      • Writing tier agnostic code takes upfront design
  • Devs: Uses & misuses
    • SQLCLR is not about moving code from mid-tier to DB
    • Make judicious use of server CPU
    • Not ISAM store
      • Leverage set oriented processing
      • SQLCLR is about making your day-to-day DB programming easier..
  • Code Access Security (CAS) refresher
    • Assign “permissions” to assemblies based on “evidence”
    • Permission is authorization to perform protected operations
      • E.g. access to OS resources
    • Evidence is metadata associated with assembly
      • E.g. location, creator, etc.
    • SqlClr Uses CAS to control managed code execution
    • Three CAS permission buckets
      • Safe
        • compute, access local data
      • external access
        • files, registry, network
      • Unsafe
        • full trust, unmanaged code, verification
    • Bucket determined at create time
      • create assembly foo from ‘c:foo.dll’
      • with permission_set = safe
  • Good Scenario for CLR Usage
    • Data validation & network traffic reduction
    • Writing general purpose functions:
      • Data passed as arguments
      • Little/no additional data access
      • Complex computation applied on a row-by-row basis to the data
    • Scalar types & custom aggregations
    • Leveraging the power of the Microsoft .NET Framework
      • Access to a rich set of pre-built functionality
    • Replacing Extended Stored Procedures (Microsoft Windows XP)
      • The CLR is safer:
        • No access violations making SQL Server crash
        • No leaks making SQL Server slow down & crash
        • Better performance & scalability (managed memory model)
        • No security issues…
  • Bad Scenario for CLR Usage
    • Heavy data access – Transact-SQL set-based access will be faster
      • Don’t write SELECT statements as CLR procedures!
    • Complex types
      • 8 K size limitation
      • All data is read/re-written when updated
    • Pre-Aggregation for Reports
      • CLR Aggregates cannot be used in Indexed Views
    • Your application must support previous versions of SQL Server
    • Technology for technology’s sake…
  • Troubleshooting
    • With new tools comes new problems
    • The core engine management tools now provide greatly enhanced information about “what is going on”
      • Debugger support for T-SQL & CLR
      • Dynamic management views for SqlClr
      • Third-party management tools
  • Resources More about Microsoft Visual Studio 2005: http://lab.msdn.microsoft.com/vs2005/ More about Microsoft SQL Server 2005: http://msdn.microsoft.com/SQL/2005/default.aspx “ SQL Server 2005 Webcasts” contains links to 15 webcasts recorded in December to help get you started “ SQL Server 2005 Articles” contains links for 25+ articles/whitepapers on Beta 2

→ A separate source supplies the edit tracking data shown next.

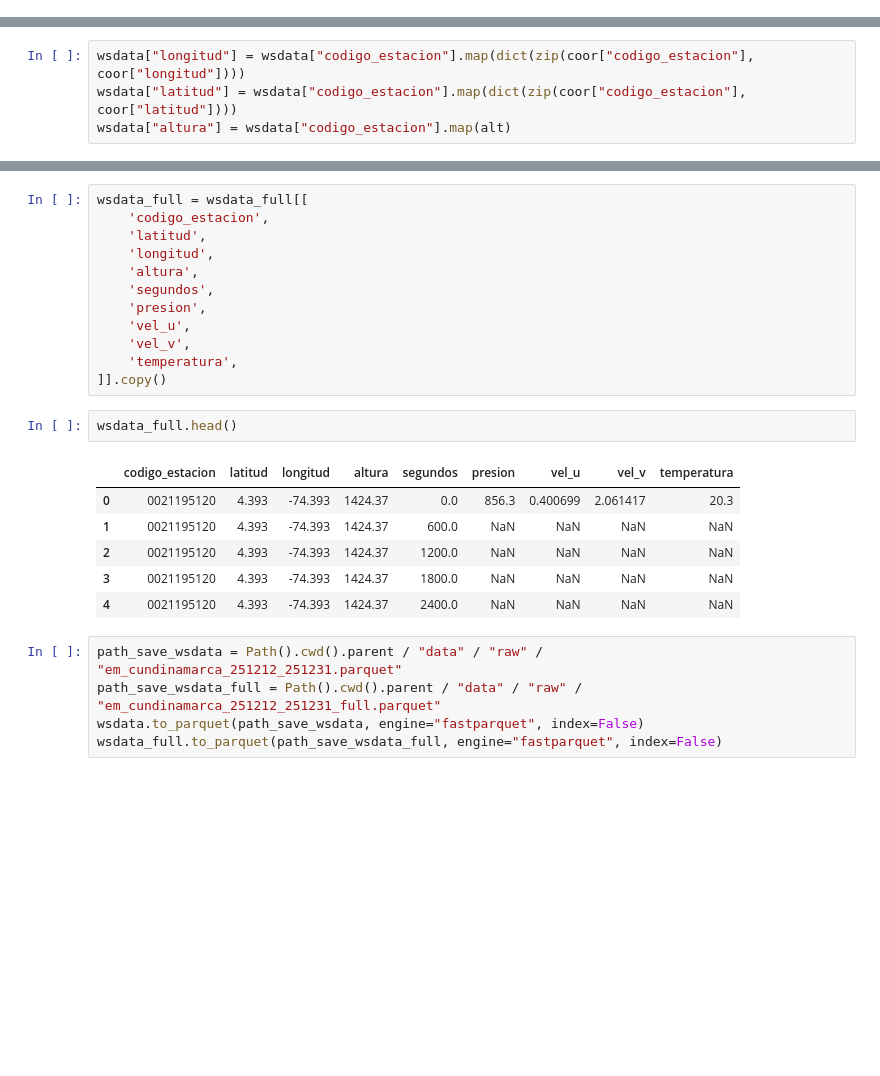
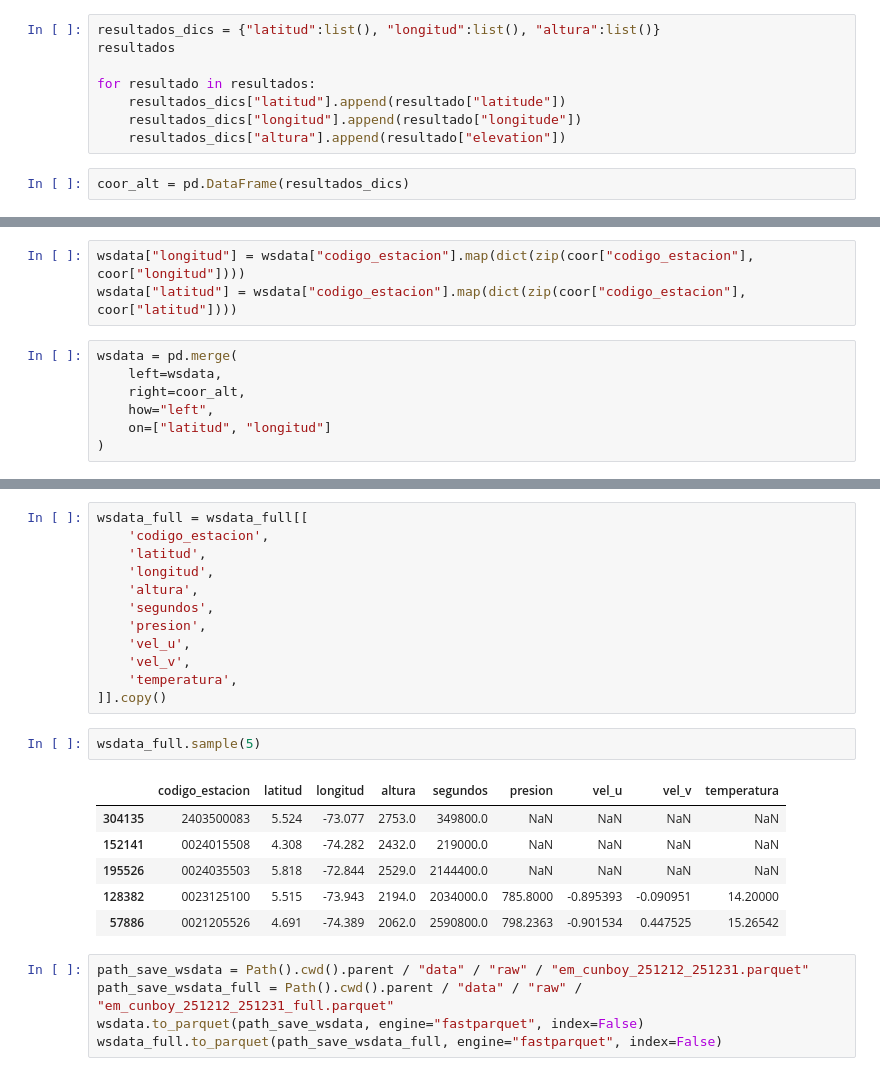
Before and after one commit to sagomeza1/pinns, a Jupyter notebook: cuadernos/preprocesamiento.ipynb, the cells around one changed output, grey strips where cells are left out. Cells and saved outputs as stored; diff of their text form; blank space fills up the shorter version.

```diff
--- a/cuadernos/preprocesamiento.ipynb
+++ b/cuadernos/preprocesamiento.ipynb
@@ -192,3 +193,13 @@ dtype: object
+# %%
+resultados_dics = {"latitud":list(), "longitud":list(), "altura":list()}
+resultados
+
+for resultado in resultados:
+    resultados_dics["latitud"].append(resultado["latitude"])
+    resultados_dics["longitud"].append(resultado["longitude"])
+    resultados_dics["altura"].append(resultado["elevation"])
+# %%
+coor_alt = pd.DataFrame(resultados_dics)
 # %%
 print(f"rows: {df.shape[0]:,}")
 wsdata = df.loc[df["codigo_estacion"].isin(estaciones_ok)].copy()
@@ -280,7 +226,13 @@ alt = {
 # %%
 wsdata["longitud"] = wsdata["codigo_estacion"].map(dict(zip(coor["codigo_estacion"], coor["longitud"])))
 wsdata["latitud"] = wsdata["codigo_estacion"].map(dict(zip(coor["codigo_estacion"], coor["latitud"])))
-wsdata["altura"] = wsdata["codigo_estacion"].map(alt)
+# %%
+wsdata = pd.merge(
+    left=wsdata,
+    right=coor_alt,
+    how="left",
+    on=["latitud", "longitud"]
+)
 # %%
 wsdata.drop_duplicates(inplace=True)
 wsdata.reset_index(drop=True, inplace=True)
@@ -368,16 +314,16 @@ wsdata_full = wsdata_full[[
     'temperatura',
 ]].copy()
 # %%
-wsdata_full.head()
+wsdata_full.sample(5)
 # %% [output]
 |  | codigo_estacion | latitud | longitud | altura | segundos | presion | vel_u | vel_v | temperatura |
-| 0 | 0021195120 | 4.393 | -74.393 | 1424.37 | 0.0 | 856.3 | 0.400699 | 2.061417 | 20.3 |
-| 1 | 0021195120 | 4.393 | -74.393 | 1424.37 | 600.0 | NaN | NaN | NaN | NaN |
-| 2 | 0021195120 | 4.393 | -74.393 | 1424.37 | 1200.0 | NaN | NaN | NaN | NaN |
-| 3 | 0021195120 | 4.393 | -74.393 | 1424.37 | 1800.0 | NaN | NaN | NaN | NaN |
-| 4 | 0021195120 | 4.393 | -74.393 | 1424.37 | 2400.0 | NaN | NaN | NaN | NaN |
+| 304135 | 2403500083 | 5.524 | -73.077 | 2753.0 | 349800.0 | NaN | NaN | NaN | NaN |
+| 152141 | 0024015508 | 4.308 | -74.282 | 2432.0 | 219000.0 | NaN | NaN | NaN | NaN |
+| 195526 | 0024035503 | 5.818 | -72.844 | 2529.0 | 2144400.0 | NaN | NaN | NaN | NaN |
+| 128382 | 0023125100 | 5.515 | -73.943 | 2194.0 | 2034000.0 | 785.8000 | -0.895393 | -0.090951 | 14.20000 |
+| 57886 | 0021205526 | 4.691 | -74.389 | 2062.0 | 2590800.0 | 798.2363 | -0.901534 | 0.447525 | 15.26542 |
 # %%
-path_save_wsdata = Path().cwd().parent / "data" / "raw" / "em_cundinamarca_251212_251231.parquet"
-path_save_wsdata_full = Path().cwd().parent / "data" / "raw" / "em_cundinamarca_251212_251231_full.parquet"
+path_save_wsdata = Path().cwd().parent / "data" / "raw" / "em_cunboy_251212_251231.parquet"
+path_save_wsdata_full = Path().cwd().parent / "data" / "raw" / "em_cunboy_251212_251231_full.parquet"
 wsdata.to_parquet(path_save_wsdata, engine="fastparquet", index=False)
 wsdata_full.to_parquet(path_save_wsdata_full, engine="fastparquet", index=False)
```
Also changed, not shown: parts of 21 cells of this notebook, 9 other files.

  • © 2005 Microsoft Corporation. All rights reserved. This presentation is for informational purposes only. Microsoft makes no warranties, express or implied, in this summary.